ACTIVITY -
In the entries below, every line that contains "display" must be located and copied.

DATASET ENTRIES -
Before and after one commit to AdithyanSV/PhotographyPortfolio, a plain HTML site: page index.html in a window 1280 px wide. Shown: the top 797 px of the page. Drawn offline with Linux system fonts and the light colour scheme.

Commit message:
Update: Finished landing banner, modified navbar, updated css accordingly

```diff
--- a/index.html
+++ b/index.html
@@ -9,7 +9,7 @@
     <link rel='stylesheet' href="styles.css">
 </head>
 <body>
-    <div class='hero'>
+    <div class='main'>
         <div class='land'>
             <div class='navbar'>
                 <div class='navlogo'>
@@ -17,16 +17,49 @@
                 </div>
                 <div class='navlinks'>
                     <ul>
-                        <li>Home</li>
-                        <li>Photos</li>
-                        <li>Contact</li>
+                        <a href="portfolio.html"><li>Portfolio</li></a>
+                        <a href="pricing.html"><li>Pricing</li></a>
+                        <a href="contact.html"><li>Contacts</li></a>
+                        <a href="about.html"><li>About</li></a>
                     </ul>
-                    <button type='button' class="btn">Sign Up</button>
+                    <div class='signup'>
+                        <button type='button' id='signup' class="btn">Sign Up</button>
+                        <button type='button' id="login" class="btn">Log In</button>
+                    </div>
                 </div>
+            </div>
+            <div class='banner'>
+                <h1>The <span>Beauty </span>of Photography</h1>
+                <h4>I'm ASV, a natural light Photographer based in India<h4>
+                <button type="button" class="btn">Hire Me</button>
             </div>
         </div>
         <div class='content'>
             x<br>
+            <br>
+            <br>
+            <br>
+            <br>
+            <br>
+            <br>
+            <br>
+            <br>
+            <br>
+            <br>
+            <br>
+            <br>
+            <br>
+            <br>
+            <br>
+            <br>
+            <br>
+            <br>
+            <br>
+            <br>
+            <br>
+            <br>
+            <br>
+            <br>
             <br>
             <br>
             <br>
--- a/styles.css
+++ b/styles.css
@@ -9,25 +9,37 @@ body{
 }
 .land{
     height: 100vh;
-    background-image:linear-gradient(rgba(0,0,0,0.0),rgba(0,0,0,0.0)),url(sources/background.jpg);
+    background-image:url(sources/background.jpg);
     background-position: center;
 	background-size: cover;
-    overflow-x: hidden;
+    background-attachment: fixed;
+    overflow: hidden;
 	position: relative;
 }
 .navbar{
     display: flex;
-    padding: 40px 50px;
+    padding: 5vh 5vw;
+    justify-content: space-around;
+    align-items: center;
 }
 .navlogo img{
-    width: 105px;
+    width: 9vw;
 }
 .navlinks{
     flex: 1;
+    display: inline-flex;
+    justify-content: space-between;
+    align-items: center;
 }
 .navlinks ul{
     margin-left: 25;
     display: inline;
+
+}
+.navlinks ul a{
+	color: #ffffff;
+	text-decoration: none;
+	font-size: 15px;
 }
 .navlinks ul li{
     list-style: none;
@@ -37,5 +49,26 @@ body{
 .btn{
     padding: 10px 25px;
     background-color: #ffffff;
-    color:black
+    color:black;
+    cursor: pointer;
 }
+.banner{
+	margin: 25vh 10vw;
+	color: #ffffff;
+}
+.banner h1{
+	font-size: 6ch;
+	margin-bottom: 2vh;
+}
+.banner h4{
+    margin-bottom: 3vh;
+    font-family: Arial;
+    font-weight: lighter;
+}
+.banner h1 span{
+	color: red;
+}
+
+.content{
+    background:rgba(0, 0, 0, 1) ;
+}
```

EXERCISE OUTPUT -
     display: flex;
+    display: inline-flex;
     display: inline;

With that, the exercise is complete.